Why governments have supported stadiums
Many times, teams have partnered with local governments to push initiatives. It makes sense. For one, elected officials don’t want to lose teams to other cities. They also team up to work out financing deals — with the sports franchises picking up part of the tab — to woo wary voters. In Wisconsin, the state Assembly voted 80 to 19 to approve the half-cent sales tax referendum and bring it to the voters.
“It’s fiscally responsible to taxpayers, and I think it helps put the Green Bay Packers and northeastern Wisconsin in a very competitive situation for the future, Rep. John Gard, R-Peshtigo, said.
Then-Wisconsin Gov. Tommy Thompson, in his 2000 State of the State Address, urged residents to support the measure. After it passed, he signed it into law in a ceremony on Lambeau Field.
In Seattle, it was political leaders who talked Allen into purchasing the team if a new stadium were approved. Allen was hesitant. The politicians were persistent.
In San Diego, there's not quite the same support. San Diego Mayor Kevin Faulconer floated a proposal to keep the Chargers by building a new stadium at the current Mission Valley site. The land is available, and the costs are lower.
However, Spanos dismissed that option, saying he wanted the stadium to be downtown. The team started the referendum drive without the support of Faulconer and most city politicians.
Faulconer finally came out in support of the project after getting assurances from the Chargers on a number of issues. However, other politicians, such as City Councilmember Chris Cate, are actively opposing the plan.

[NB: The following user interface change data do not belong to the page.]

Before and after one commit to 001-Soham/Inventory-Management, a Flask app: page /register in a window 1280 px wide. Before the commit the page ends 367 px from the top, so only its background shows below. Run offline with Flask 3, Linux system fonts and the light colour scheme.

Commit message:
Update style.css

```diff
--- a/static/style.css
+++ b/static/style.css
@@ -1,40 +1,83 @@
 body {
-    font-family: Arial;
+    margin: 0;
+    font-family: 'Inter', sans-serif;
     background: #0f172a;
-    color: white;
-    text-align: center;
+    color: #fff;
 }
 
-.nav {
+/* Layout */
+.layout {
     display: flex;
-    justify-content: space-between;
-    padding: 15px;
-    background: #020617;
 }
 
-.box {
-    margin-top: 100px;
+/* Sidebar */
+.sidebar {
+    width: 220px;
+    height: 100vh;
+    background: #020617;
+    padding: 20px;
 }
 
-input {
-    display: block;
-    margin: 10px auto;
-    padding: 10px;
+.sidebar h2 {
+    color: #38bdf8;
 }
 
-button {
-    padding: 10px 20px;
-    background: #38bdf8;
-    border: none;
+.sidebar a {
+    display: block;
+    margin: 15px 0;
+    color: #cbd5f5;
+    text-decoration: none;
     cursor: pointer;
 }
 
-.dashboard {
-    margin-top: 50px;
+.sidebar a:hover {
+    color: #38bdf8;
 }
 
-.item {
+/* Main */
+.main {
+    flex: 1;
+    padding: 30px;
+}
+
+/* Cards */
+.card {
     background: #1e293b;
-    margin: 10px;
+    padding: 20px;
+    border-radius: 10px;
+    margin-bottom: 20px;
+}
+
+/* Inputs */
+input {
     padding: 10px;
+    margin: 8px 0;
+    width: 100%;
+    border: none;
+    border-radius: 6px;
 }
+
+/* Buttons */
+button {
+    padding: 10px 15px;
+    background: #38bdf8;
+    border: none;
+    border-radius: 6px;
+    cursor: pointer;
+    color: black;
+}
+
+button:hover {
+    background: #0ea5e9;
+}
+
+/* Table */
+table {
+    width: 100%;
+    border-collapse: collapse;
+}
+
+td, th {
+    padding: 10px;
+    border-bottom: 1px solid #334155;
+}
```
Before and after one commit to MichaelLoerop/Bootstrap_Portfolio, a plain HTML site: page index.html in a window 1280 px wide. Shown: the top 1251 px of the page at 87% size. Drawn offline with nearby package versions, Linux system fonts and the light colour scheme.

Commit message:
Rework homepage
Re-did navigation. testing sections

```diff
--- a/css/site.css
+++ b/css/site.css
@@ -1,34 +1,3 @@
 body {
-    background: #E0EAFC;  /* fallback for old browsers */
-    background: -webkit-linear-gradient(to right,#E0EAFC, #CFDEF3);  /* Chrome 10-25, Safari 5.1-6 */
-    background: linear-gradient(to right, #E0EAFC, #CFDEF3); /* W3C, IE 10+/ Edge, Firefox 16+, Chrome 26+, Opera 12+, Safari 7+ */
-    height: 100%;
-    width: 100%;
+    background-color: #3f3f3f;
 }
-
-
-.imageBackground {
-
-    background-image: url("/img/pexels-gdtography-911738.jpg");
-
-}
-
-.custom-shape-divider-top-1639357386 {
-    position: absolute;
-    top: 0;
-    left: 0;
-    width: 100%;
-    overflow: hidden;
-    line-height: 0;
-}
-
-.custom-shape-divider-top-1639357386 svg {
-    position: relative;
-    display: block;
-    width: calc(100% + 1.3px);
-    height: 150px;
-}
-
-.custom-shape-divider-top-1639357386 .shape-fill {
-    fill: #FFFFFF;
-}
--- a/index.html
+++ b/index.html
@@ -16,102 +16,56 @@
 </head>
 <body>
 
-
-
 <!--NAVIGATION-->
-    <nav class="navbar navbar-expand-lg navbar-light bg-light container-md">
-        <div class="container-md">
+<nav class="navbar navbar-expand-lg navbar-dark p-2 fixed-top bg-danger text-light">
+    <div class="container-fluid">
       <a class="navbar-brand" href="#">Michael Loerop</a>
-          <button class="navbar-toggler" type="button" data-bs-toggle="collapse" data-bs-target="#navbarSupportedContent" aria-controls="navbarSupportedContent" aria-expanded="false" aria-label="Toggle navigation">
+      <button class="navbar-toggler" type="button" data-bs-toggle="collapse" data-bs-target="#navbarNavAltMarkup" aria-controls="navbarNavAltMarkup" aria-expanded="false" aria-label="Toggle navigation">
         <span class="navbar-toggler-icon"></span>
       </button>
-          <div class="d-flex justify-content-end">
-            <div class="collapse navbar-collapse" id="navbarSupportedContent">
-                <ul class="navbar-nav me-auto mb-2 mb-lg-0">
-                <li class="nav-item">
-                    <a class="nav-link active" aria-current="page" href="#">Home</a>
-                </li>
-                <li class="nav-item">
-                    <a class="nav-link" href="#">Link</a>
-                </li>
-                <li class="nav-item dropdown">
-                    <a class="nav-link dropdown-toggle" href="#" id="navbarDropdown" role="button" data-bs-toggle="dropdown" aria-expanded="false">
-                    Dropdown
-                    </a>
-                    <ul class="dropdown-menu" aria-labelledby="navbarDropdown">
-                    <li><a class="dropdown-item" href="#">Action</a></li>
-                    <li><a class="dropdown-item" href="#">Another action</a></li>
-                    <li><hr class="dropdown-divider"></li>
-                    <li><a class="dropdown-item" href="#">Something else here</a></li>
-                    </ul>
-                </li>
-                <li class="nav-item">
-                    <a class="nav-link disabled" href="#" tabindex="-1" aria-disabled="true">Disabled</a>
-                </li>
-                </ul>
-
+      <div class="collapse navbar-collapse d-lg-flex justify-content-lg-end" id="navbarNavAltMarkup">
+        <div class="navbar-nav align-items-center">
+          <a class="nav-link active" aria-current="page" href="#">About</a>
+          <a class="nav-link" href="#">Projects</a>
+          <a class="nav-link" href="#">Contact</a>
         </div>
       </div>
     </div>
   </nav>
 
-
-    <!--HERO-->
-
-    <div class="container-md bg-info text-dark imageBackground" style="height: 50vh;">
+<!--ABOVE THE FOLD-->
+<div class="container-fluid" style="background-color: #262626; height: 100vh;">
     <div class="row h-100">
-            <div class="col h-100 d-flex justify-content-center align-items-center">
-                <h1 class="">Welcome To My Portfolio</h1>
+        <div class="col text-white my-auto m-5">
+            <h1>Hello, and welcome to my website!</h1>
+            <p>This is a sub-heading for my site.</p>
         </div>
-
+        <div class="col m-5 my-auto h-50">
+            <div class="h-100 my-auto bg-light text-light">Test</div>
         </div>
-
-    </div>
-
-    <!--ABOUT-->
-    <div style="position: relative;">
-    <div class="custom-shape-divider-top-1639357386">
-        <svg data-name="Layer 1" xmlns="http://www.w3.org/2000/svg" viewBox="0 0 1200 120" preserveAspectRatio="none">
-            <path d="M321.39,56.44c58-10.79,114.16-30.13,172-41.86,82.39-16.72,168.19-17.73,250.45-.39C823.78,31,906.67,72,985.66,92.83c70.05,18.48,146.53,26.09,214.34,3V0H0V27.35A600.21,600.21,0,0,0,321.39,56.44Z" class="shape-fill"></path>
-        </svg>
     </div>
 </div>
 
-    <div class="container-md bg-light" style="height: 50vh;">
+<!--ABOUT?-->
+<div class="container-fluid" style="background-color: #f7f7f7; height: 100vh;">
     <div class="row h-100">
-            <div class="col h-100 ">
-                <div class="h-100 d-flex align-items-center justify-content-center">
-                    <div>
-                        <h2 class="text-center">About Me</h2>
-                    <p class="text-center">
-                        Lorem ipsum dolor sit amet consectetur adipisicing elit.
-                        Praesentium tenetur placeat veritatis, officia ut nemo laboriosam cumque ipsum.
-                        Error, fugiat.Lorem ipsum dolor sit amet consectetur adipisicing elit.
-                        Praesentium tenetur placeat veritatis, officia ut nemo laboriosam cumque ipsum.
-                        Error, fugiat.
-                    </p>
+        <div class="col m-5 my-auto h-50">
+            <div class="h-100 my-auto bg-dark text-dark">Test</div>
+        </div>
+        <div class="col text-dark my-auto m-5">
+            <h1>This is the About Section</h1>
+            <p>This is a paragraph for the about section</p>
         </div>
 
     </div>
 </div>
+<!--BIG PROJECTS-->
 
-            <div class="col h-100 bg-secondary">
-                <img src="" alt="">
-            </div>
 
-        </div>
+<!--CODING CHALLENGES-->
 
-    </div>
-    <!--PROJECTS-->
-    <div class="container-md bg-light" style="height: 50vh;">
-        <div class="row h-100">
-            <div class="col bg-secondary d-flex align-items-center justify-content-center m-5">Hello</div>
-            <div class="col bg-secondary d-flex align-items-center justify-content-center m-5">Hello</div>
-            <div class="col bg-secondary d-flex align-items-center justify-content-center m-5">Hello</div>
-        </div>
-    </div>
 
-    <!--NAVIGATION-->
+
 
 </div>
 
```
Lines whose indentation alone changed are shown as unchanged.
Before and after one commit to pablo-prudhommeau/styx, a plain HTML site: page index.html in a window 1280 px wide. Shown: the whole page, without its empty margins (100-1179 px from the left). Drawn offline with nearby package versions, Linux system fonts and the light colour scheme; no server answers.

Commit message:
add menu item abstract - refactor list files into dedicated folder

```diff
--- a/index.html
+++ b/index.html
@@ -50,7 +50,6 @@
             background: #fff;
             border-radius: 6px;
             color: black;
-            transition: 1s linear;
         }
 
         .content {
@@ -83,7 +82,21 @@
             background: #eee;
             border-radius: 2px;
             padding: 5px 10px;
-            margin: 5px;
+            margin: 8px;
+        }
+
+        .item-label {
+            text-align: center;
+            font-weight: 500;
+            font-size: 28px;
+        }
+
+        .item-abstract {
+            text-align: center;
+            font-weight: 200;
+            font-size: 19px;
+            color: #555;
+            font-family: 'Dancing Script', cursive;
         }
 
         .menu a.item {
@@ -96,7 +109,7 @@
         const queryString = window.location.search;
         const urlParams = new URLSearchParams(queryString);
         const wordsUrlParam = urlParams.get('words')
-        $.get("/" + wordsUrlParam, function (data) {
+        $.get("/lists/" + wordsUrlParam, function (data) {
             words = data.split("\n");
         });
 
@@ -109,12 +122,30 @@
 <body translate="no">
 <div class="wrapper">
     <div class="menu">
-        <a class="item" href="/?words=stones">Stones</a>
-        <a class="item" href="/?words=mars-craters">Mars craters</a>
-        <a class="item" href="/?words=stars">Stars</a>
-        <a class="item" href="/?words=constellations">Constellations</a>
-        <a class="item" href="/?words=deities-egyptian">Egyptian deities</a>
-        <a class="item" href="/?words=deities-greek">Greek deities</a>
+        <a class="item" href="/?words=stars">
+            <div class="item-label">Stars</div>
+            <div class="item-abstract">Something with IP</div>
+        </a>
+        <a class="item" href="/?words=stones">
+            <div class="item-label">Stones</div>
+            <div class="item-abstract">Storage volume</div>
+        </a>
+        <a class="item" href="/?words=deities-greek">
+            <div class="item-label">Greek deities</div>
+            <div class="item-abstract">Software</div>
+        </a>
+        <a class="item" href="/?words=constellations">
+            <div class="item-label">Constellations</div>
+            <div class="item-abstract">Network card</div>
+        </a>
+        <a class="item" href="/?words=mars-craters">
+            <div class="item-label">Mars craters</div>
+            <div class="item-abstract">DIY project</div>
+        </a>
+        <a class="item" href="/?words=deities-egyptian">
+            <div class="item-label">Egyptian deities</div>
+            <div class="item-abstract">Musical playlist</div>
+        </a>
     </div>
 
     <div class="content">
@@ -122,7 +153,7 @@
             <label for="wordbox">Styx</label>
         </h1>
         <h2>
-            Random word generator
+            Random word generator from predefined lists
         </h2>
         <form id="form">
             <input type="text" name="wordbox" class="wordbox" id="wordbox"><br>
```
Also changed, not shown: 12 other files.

Cate is a member of a group called No Downtown Stadium, which calls the plan too risky and unsuitable for the neighborhood.
Many community leaders in East Village, where the stadium would be located, have spoken out against it. They believe that it’s too big and that there are better uses for the land, which is a key, lucrative piece of property.
Experts have questioned the worthiness of putting football stadiums in urban areas. Greg Meckstroth, an urban planner from Indianapolis, criticized Lucas Oil Stadium in a piece on the website Greater Greater Washington.
“The building’s sheer size and failure to incorporate any ground-floor retail or other use hampers active street life, especially unfortunate given the few times the stadium is actually used throughout the year. The result is a relative dead zone in an area of Indy that is in desperate need of good urban form to reactivate the area.”
That’s what stadium opponents fear will happen in San Diego.
However, the project does have the support of the San Diego Regional Chamber of Commerce, which is headed by former San Diego Mayor Jerry Sanders.
“We take pride in being an action-oriented business organization that works to continually move our region forward,” Sanders said in a recent news conference announcing the Chamber’s action.
Soon after, San Diego City Council member David Alvarez came out against the plan. We appear to be a city very much divided.
Some have wondered why the Chargers are bent on doing what appears to be a considerable long shot.
One speculation is that maybe they will defy all odds and win. And whatever investment the team is making for the effort would be rewarded quite handsomely.
Chargers front man Fred Maas has said the vote could be bolstered by the presidential election, which attracts more voters. These so-called low-propensity voters could help the effort, he told the Union-Tribune.
“Our research tells me they are huge Chargers supporters,” Maas said. “It blew me away.”
If the Chargers start the season with wins, it could also help.
The Chargers keep noting that local taxpayers are not footing the bill, since the money is coming from a hotel tax that tourists pay. However, stadium opponents note that the money is still public money, which could be used for other city needs, such as infrastructure improvements.
For Spanos, the risk arguably isn’t that great, since by staying in San Diego this year, he gets to play in a virtually rent-free stadium and put off paying a $550 million relocation fee for another year.
Plus, it could give him political coverage. If the stadium gets voted down, he can shrug his shoulders, make a sad face and woefully note that San Diego failed to pony up.
But, still, no NFL team has ever achieved what Spanos hopes will happen come November. Not even close.